Evi wakes up to dreams drenched in a cold sweat; she can't believe how someone as unclean as she is can have a wonderful husband like Eric and an adorable daughter like Mia.  She tries to forget the dreams and accept that her life is really pretty great, until she hears over the news about the reopening of the unsolved murder of decorated sex crime detective Ted Duffy.  She turns white, and the faces of the past are all she sees.

Professor Lucien Chamberlain, head of the East Asian studies at the University of Minnesota, hears a noise downstairs and goes to investigate.  An assailant slams him into the dining room table and continues to beat him, then Lucien sees the nunchaku, Ninja clubs from his collection, hitting him on his head, and is kicked in the ribs before another Ninja weapon is used as a garrote to choke him.  Then Lucien's wife hears noise and walks downstairs, only to be hit in the side of the neck with a long sword and ends up on the floor with the sword right through her body and stuck in the floor.

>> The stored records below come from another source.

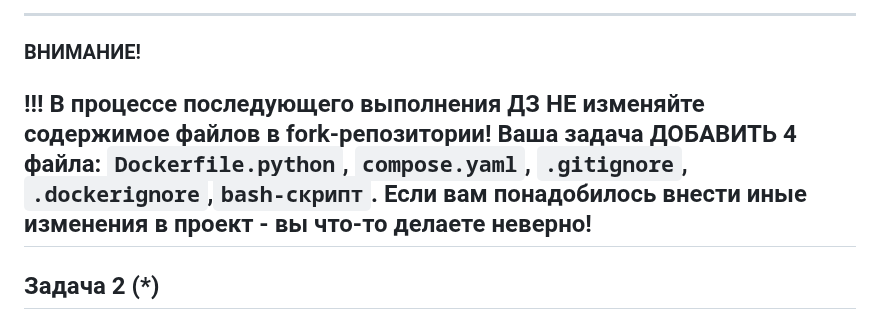
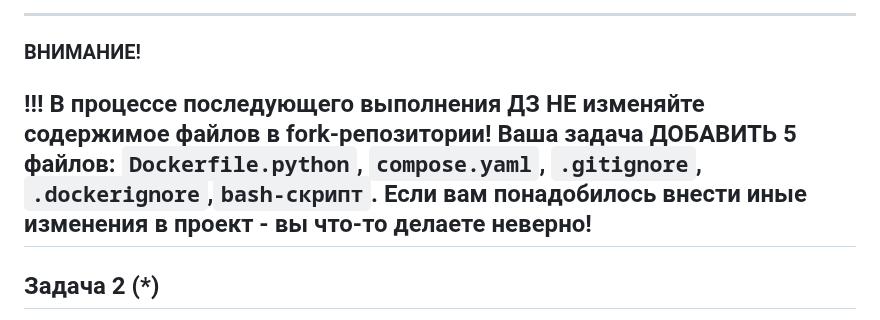
Before and after one commit to netology-code/virtd-homeworks, a Markdown page: 05-virt-04-docker-in-practice/README.md, the part around the change. GitHub-like rendering.

````diff
--- a/05-virt-04-docker-in-practice/README.md
+++ b/05-virt-04-docker-in-practice/README.md
@@ -19,7 +19,7 @@
 4. (Необязательная часть, *) По образцу предоставленного python кода внесите в него исправление для управления названием используемой таблицы через ENV переменную.
 ---
 ### ВНИМАНИЕ!
-!!! В процессе последующего выполнения ДЗ НЕ изменяйте содержимое файлов в fork-репозитории! Ваша задача ДОБАВИТЬ 4 файла: ```Dockerfile.python```, ```compose.yaml```, ```.gitignore```, ```.dockerignore```,```bash-скрипт```. Если вам понадобилось внести иные изменения в проект - вы что-то делаете неверно!
+!!! В процессе последующего выполнения ДЗ НЕ изменяйте содержимое файлов в fork-репозитории! Ваша задача ДОБАВИТЬ 5 файлов: ```Dockerfile.python```, ```compose.yaml```, ```.gitignore```, ```.dockerignore```,```bash-скрипт```. Если вам понадобилось внести иные изменения в проект - вы что-то делаете неверно!
 ---
 
 ## Задача 2 (*)
````
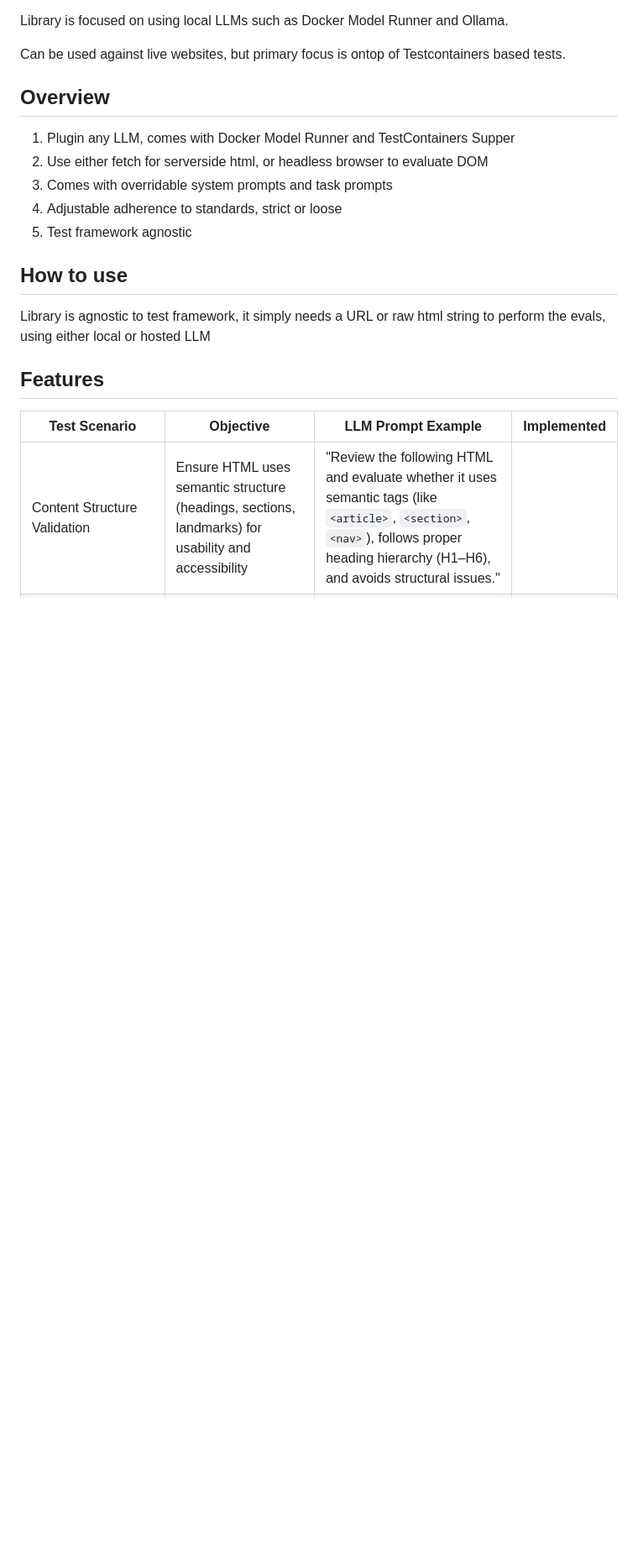
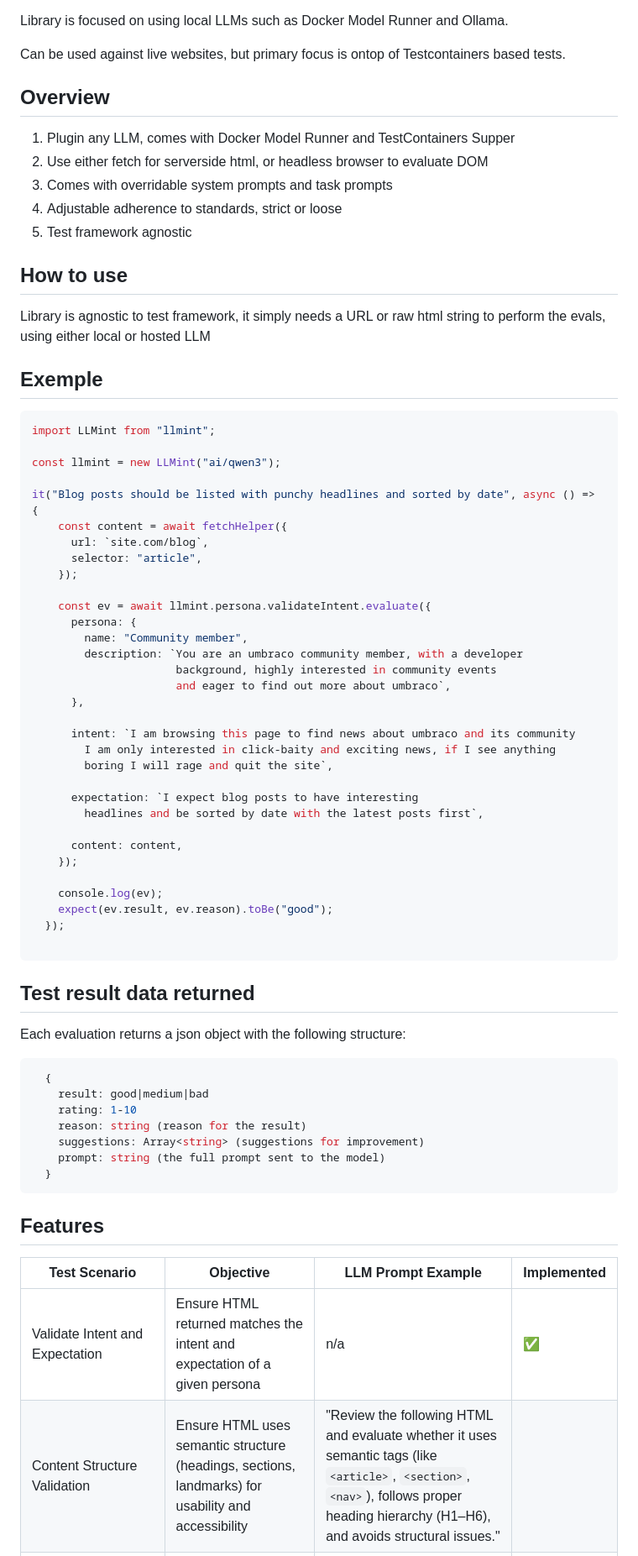
Before and after one commit to perploug/LLMint, a Markdown page: README.md, the part around one of its changes. Shown at 84% size. Rendered like a GitHub page; blank space fills up the shorter version.

````diff
--- a/README.md
+++ b/README.md
@@ -24,8 +24,60 @@ Can be used against live websites, but primary focus is ontop of Testcontainers
 
 Library is agnostic to test framework, it simply needs a URL or raw html string to perform the evals, using either local or hosted LLM
 
+## Exemple
+
+```javascript
+import LLMint from "llmint";
+
+const llmint = new LLMint("ai/qwen3");
+
+it("Blog posts should be listed with punchy headlines and sorted by date", async () => {
+    const content = await fetchHelper({
+      url: `site.com/blog`,
+      selector: "article",
+    });
+
+    const ev = await llmint.persona.validateIntent.evaluate({
+      persona: {
+        name: "Community member",
+        description: `You are an umbraco community member, with a developer
+                      background, highly interested in community events
+                      and eager to find out more about umbraco`,
+      },
+
+      intent: `I am browsing this page to find news about umbraco and its community
+        I am only interested in click-baity and exciting news, if I see anything
+        boring I will rage and quit the site`,
+
+      expectation: `I expect blog posts to have interesting
+        headlines and be sorted by date with the latest posts first`,
+
+      content: content,
+    });
+
+    console.log(ev);
+    expect(ev.result, ev.reason).toBe("good");
+  });
+
+```
+
+## Test result data returned
+
+Each evaluation returns a json object with the following structure:
+
+```javascript
+  {
+    result: good|medium|bad
+    rating: 1-10
+    reason: string (reason for the result)
+    suggestions: Array<string> (suggestions for improvement)
+    prompt: string (the full prompt sent to the model)
+  }
+```
+
 ## Features
 
 | **Test Scenario**                      | **Objective**                                                                 | **LLM Prompt Example** | **Implemented** |
 |----------------------------------------|-------------------------------------------------------------------------------|-------------------------|------------------|
+| Validate Intent and Expectation         | Ensure HTML returned matches the intent and expectation of a given persona  |        n/a          |         ✅         |
 | Content Structure Validation           | Ensure HTML uses semantic structure (headings, sections, landmarks) for usability and accessibility | "Review the following HTML and evaluate whether it uses semantic tags (like `<article>`, `<section>`, `<nav>`), follows proper heading hierarchy (H1–H6), and avoids structural issues." |                  |
````
Also changed, not shown: other parts of README.md (+4 -4 lines).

Tami Hoag has presented us with two murder cases, one years ago and another that just happened.  As the people who knew each of the victims are interviewed, nothing really seems to make sense.  Told mostly from Nikki's point of view, she struggles with Ted Duffy's family that is totally against having this case reopened again , and stirring everybody up.

Secondary characters abound, including Ted's twin brother who married Barbie the Ball Buster, their two children, two foster children, and the neighborhood cranky man, his wife who has been missing for years, and his son, also missing.  The Professor's suspects are his son and daughter, and associates at the University who, to a person, considered him hard to get along with and arrogant, especially with a promotion in the works.

THE BITTER SEASON is an intriguing and fascinating story of how these two crimes are indelibly linked, and the sheer determination and patience it takes to solve murder cases.  Enthralling and absorbing, if you enjoy a mystery even a little, this is a book even your significant other will enjoy with the fast pace and intricate details.  Give it a try!

Carolyn Crisher